Haring Center

March 17, 2020

Virtual Parent Coaching Increases Access to Applied Behavior Analysis Services

“Imagine you’re a parent, and you receive a diagnosis that your child has an intellectual or developmental disability,” says Haring Center researcher and Behavior Analyst Katy Bateman (PhD ‘17). “But, due to a variety of factors, you are unable to access services and support.”

Applied Behavior Analysis (ABA) therapy, a component of early intervention for autism, aims to improve quality of life by focusing on changing human behavior in socially significant ways. With an autism diagnosis, families can access ABA services, but the number of providers in Washington falls far short of the actual need. Ultimately, families find themselves without services despite hearing the importance of these services early in their child’s development.

This need intensifies for children with other intellectual and developmental disabilities. Without an autism diagnosis, insurance providers are not mandated to cover ABA services. “We know from research that the strategies used in ABA are effective for a wide range of children diagnosed with different disabilities and disorders,” explains Bateman. “Families in Washington are currently unable to access meaningful services that will increase quality of life, and that is a huge issue. These families deserve better.”

According to Bateman, the earlier a child begins ABA therapy, the more substantial effects they experience. Through a new research grant, she is seeking to increase access to these services across Washington state.

Starting in May 2020, Bateman will lead a project funded by the Arc of Washington Trust Fund that uses an innovative online service delivery model to provide ABA coaching to parents of children with intellectual and developmental disabilities.

“There are so many barriers to accessing early intervention for children with disabilities,” says Bateman. “Service provider waitlists, transportation, childcare — the list goes on. Parents often serve as the case manager for their child, navigating a world of individual service providers.
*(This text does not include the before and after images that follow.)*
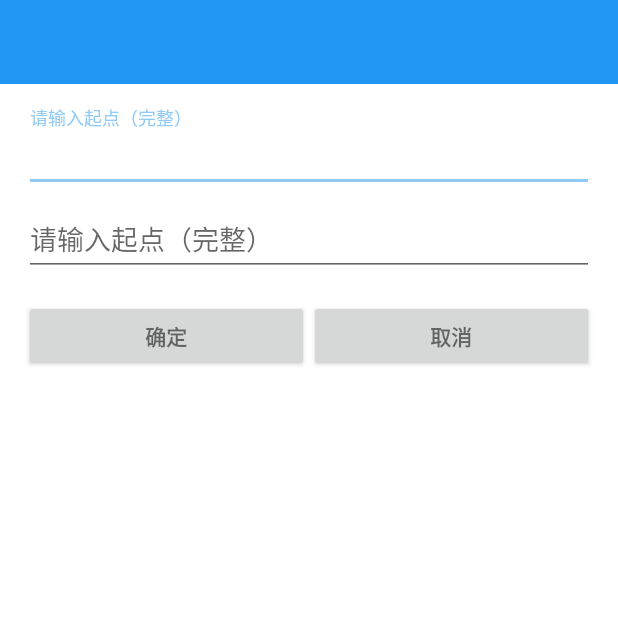
After one commit to FeifanFeimeng/GJQApp3.0, an Android app: the ChangeRouteActivity screen opened directly, with no data from a screen before it, on a phone screen of 412 x 824 dp, the top half of it. The commit adds this screen. Run offline under Robolectric (Android 15) with nearby library versions, the phone set to English and light mode, and no system bars.

```diff
--- a/app/src/main/AndroidManifest.xml
+++ b/app/src/main/AndroidManifest.xml
@@ -173,6 +173,9 @@
         <activity android:name="com.ustc.gjqapp.activity.WeatherChooseActivity">
 
         </activity>
+
+       <!-- 改变路径查询的起终点-->
+        <activity android:name=".activity.ChangeRouteActivity"/>
     </application>
 
 </manifest>
--- a/app/src/main/java/com/baidumap/PoiSearchDemo.java
+++ b/app/src/main/java/com/baidumap/PoiSearchDemo.java
@@ -65,6 +65,7 @@ public class PoiSearchDemo extends FragmentActivity implements
     private ArrayAdapter<String> sugAdapter = null;
     private int loadIndex = 0;
 
+    //初始化苏州中科大定位
     LatLng center = new LatLng(39.92235, 116.380338);
     int radius = 100;
     LatLng southwest = new LatLng( 39.92235, 116.380338 );
--- /dev/null
+++ b/app/src/main/java/com/ustc/gjqapp/activity/ChangeRouteActivity.java
@@ -0,0 +1,79 @@
+package com.ustc.gjqapp.activity;
+
+import android.app.Activity;
+import android.content.Intent;
+import android.os.Bundle;
+import android.support.annotation.Nullable;
+import android.text.TextUtils;
+import android.view.View;
+import android.widget.Button;
+import android.widget.EditText;
+import android.widget.Toast;
+
+import com.ustc.gjqapp.R;
+
+/**
+ * Created by MaLei on 2017/5/29.
+ * Email:ml1995@mail.ustc.edu.cn
+ * 改变交通查询起点和终点
+ */
+
+public class ChangeRouteActivity extends Activity implements View.OnClickListener {
+
+    private Button mSure;
+    private Button mCancel;
+    private  EditText mStartNodeStr;
+    private  EditText mEndNodeStr;
+
+    @Override
+    protected void onCreate(@Nullable Bundle savedInstanceState) {
+        super.onCreate(savedInstanceState);
+        setContentView(R.layout.activity_change_route);
+
+        mStartNodeStr = (EditText) findViewById(R.id.startNodeStr);
+        mEndNodeStr = (EditText)findViewById(R.id.endNodeStr);
+        mSure = (Button) findViewById(R.id.sure);
+        mSure.setOnClickListener(this);
+        mCancel = (Button)findViewById(R.id.cancel);
+        mCancel.setOnClickListener(this);
+    }
+
+    @Override
+    public void onClick(View v) {
+        switch (v.getId()){
+            case R.id.sure:
+                sure();
+                break;
+            case R.id.cancel:
+                finish("文荟人才公寓", "中国科学技术大学苏州研究院");
+                break;
+            default:
+                break;
+        }
+    }
+
+    private void finish(String startNodeStr, String endNodeStr) {
+        Intent mIntent = new Intent();
+        mIntent.putExtra("startNodeStr", startNodeStr);
+        mIntent.putExtra("endNodeStr", endNodeStr);
+        this.setResult(1, mIntent);
+        finish();
+    }
+
+    private void sure() {
+        String startNodeStr = mStartNodeStr.getText().toString();
+        String endNodeStr = mEndNodeStr.getText().toString();
+        if (TextUtils.isEmpty(startNodeStr) || TextUtils.isEmpty(endNodeStr)){
+            Toast.makeText(this,"输入不能为空，请重新输入",Toast.LENGTH_SHORT).show();
+            return;
+        }
+        finish(startNodeStr, endNodeStr);
+
+    }
+
+    @Override
+    public void onBackPressed() {
+        //super.onBackPressed();
+        finish("文荟人才公寓", "中国科学技术大学苏州研究院");
+    }
+}
--- a/app/src/main/java/com/ustc/gjqapp/activity/IndexActivity.java
+++ b/app/src/main/java/com/ustc/gjqapp/activity/IndexActivity.java
@@ -176,11 +176,13 @@ public class IndexActivity extends AppCompatActivity implements SwipeRefreshLayo
     public boolean onOptionsItemSelected(MenuItem item) {
         int item_id = item.getItemId();
         switch(item_id){
+            //周边查询
             case R.id.action_around:
                 Intent intent1 = new Intent(IndexActivity.this,
                         PoiSearchFragmentActivity.class);
                 startActivity(intent1);
                 break;
+            //公交查询
             case R.id.action_bus:
                 Intent intent2 = new Intent(IndexActivity.this,
                         BusLineSearchDemo.class);
@@ -191,11 +193,13 @@ public class IndexActivity extends AppCompatActivity implements SwipeRefreshLayo
                         CourseTableActivity.class);
                 startActivity(intent3);
                 break;*/
+           //交通查询
             case R.id.action_traffic:
                 Intent intent4 = new Intent(IndexActivity.this,
                         RoutePlanDemo.class);
                 startActivity(intent4);
                 break;
+            //天气查询
             case R.id.action_weather:
                 Intent intent5 = new Intent(IndexActivity.this,WeatherActivity.class);
                 startActivity(intent5);
--- a/app/src/main/res/layout/activity_busline.xml
+++ b/app/src/main/res/layout/activity_busline.xml
@@ -62,7 +62,6 @@
                 android:layout_marginRight="2dip"
                 android:layout_weight="1"
                 android:background="@drawable/button_style"
-                android:onClick="SearchNextBusline"
                 android:text="下一条" />
 
         </LinearLayout>
--- /dev/null
+++ b/app/src/main/res/layout/activity_change_route.xml
@@ -0,0 +1,114 @@
+<android.support.design.widget.CoordinatorLayout
+    xmlns:android="http://schemas.android.com/apk/res/android"
+    xmlns:app="http://schemas.android.com/apk/res-auto"
+    xmlns:tools="http://schemas.android.com/tools"
+    android:layout_width="match_parent"
+    android:layout_height="match_parent"
+    android:fitsSystemWindows="true"
+    tools:context="com.ustc.gjqapp.activity.LoginActivity">
+
+    <LinearLayout
+        android:layout_width="match_parent"
+        android:layout_height="match_parent"
+        android:orientation="vertical">
+
+        <android.support.v7.widget.Toolbar
+            android:id="@+id/toolbar"
+            android:layout_width="match_parent"
+            android:layout_height="?attr/actionBarSize"
+            android:background="?attr/colorPrimary"
+            android:theme="@style/ThemeOverlay.AppCompat.Dark.ActionBar"/>
+
+        <LinearLayout
+            android:layout_width="match_parent"
+            android:layout_height="match_parent"
+            android:gravity="center_horizontal"
+            android:orientation="vertical"
+            android:paddingBottom="@dimen/activity_vertical_margin"
+            android:paddingLeft="@dimen/activity_horizontal_margin"
+            android:paddingRight="@dimen/activity_horizontal_margin"
+            android:paddingTop="@dimen/activity_vertical_margin"
+            tools:context="com.lincanbin.carbonforum.com.ustc.carbonforum.LoginActivity">
+
+            <!-- Login progress -->
+            <ProgressBar
+                android:id="@+id/login_progress"
+                style="?android:attr/progressBarStyleLarge"
+                android:layout_width="wrap_content"
+                android:layout_height="wrap_content"
+                android:layout_marginBottom="8dp"
+                android:visibility="gone"/>
+
+            <ScrollView
+                android:id="@+id/login_form"
+                android:layout_width="match_parent"
+                android:layout_height="match_parent">
+
+                <LinearLayout
+                    android:id="@+id/username_login_form"
+                    android:layout_width="match_parent"
+                    android:layout_height="wrap_content"
+                    android:orientation="vertical">
+
+                    <android.support.design.widget.TextInputLayout
+                        android:layout_width="match_parent"
+                        android:layout_height="wrap_content">
+
+                        <EditText
+                            android:id="@+id/startNodeStr"
+                            android:layout_width="match_parent"
+                            android:layout_height="wrap_content"
+                            android:hint="请输入起点（完整）"
+                            android:imeOptions="actionNext"
+                            android:inputType="text"
+                            android:maxLines="1"
+                            android:singleLine="true"/>
+                    </android.support.design.widget.TextInputLayout>
+
+                    <android.support.design.widget.TextInputLayout
+                        android:layout_width="match_parent"
+                        android:layout_height="wrap_content">
+
+                        <EditText
+                            android:id="@+id/endNodeStr"
+                            android:layout_width="match_parent"
+                            android:layout_height="wrap_content"
+                            android:hint="请输入起点（完整）"
+                            android:imeOptions="actionNext"
+                            android:inputType="text"
+                            android:maxLines="1"
+                            android:singleLine="true"/>
+                    </android.support.design.widget.TextInputLayout>
+
+                    <LinearLayout
+                        android:layout_width="match_parent"
+                        android:layout_height="wrap_content"
+                        android:orientation="horizontal">
+
+                        <Button
+                            android:id="@+id/sure"
+                            style="?android:textAppearanceSmall"
+                            android:layout_width="0dp"
+                            android:layout_height="wrap_content"
+                            android:layout_marginTop="16dp"
+                            android:layout_weight="1"
+                            android:text="确定"
+                            android:textStyle="bold"/>
+
+                        <Button
+                            android:id="@+id/cancel"
+                            style="?android:textAppearanceSmall"
+                            android:layout_width="0dp"
+                            android:layout_height="wrap_content"
+                            android:layout_marginTop="16dp"
+                            android:layout_weight="1"
+                            android:text="取消"
+                            android:textStyle="bold"/>
+                    </LinearLayout>
+
+                </LinearLayout>
+            </ScrollView>
+
+        </LinearLayout>
+    </LinearLayout>
+</android.support.design.widget.CoordinatorLayout>
```
Also changed, not shown: app/src/main/java/com/baidumap/BusLineSearchDemo.java (+37 -2 lines), app/src/main/java/com/baidumap/RoutePlanDemo.java (+40 -2 lines), app/src/main/res/layout/activity_routeplan.xml (+11 -5 lines).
Our system is complicated, and families should not have to jump through so many hoops to access these beneficial services.”

“It is hard for me to think that we have effective interventions for children with intellectual and developmental disabilities, but not all families who would benefit can access them,” she continues. “So, I decided to find a way to provide these services online.”

Project ECHO (Extension of Community Healthcare Outcomes) is a case-based online service delivery model that builds expertise among participants. For this project, an expert panel will join parents of children with disabilities across 16 weeks to engage in collaborative problem solving and instruction on ABA principles.

“Project ECHO is based on the idea of ensuring the right knowledge is in the right place at the right time,” says Bateman. The model’s founder describes it as a “force multiplier,” as the problem solving and expertise applied to each case presented during an ECHO videoconference can apply to many other cases.

Initially launched in the medical field to increase patient access to healthcare, Project ECHO began connecting expert specialists with primary care clinicians. The model has since expanded: “Today ECHO models are successfully running across the world to serve populations affected by a disability or disorder,” says Bateman.

A defining feature of Project ECHO is the expert panel’s interdisciplinary nature. This project’s panel will consist of Bateman, Haring Center Director Ilene Schwartz and Haring Center Fellow Elizabeth Kelly as behavior analysts, a special education teacher and a parent of a child with Down syndrome.

“Project ECHO is case-based, so parents will present real-life situations they have found challenging at home, and the parents and panel will work together to provide interdisciplinary recommendations and suggestions,” says Bateman. “This design creates learning loops as we problem solve together.”

The intervention will begin in May, and the panel will spend 16 weeks working with the parents around principles of ABA. “We focus on parents, because they are the daily implementers,” explains Bateman. “Parents are key stakeholders in the success of the intervention.”

“Parents will learn basic principles of ABA so they can understand why behavior occurs, strategies to prevent challenging behaviors and how to respond to these behaviors when they do occur,” says Bateman.

Bateman says the desired project outcomes for parents include increased knowledge and implementation of ABA strategies, decreased challenging behaviors at home, and increased parenting confidence and competence.

The community aspect of the Project ECHO model is also central for Bateman.

“The goal of this project is to increase quality of life for families with children with disabilities, and part of that is providing parents with a community of support,” she says. “Through this intervention we are creating a community for parents of children with intellectual and developmental disabilities to know they are not alone.”

Parents of children with disabilities often experience high stress levels, and this project seeks to change that. “These parents are up against many of the same barriers,” says Bateman. “We want to foster relationships so after the 16 weeks, parents will be part of a social network of others and can navigate the future together.”

Bateman explains that families unable to access early intervention often report feelings of isolation. “I was asked recently why I want to carry out this project,” she says. “The answer is that I want families to know it is going to be OK, and that they have a group of people to support them.”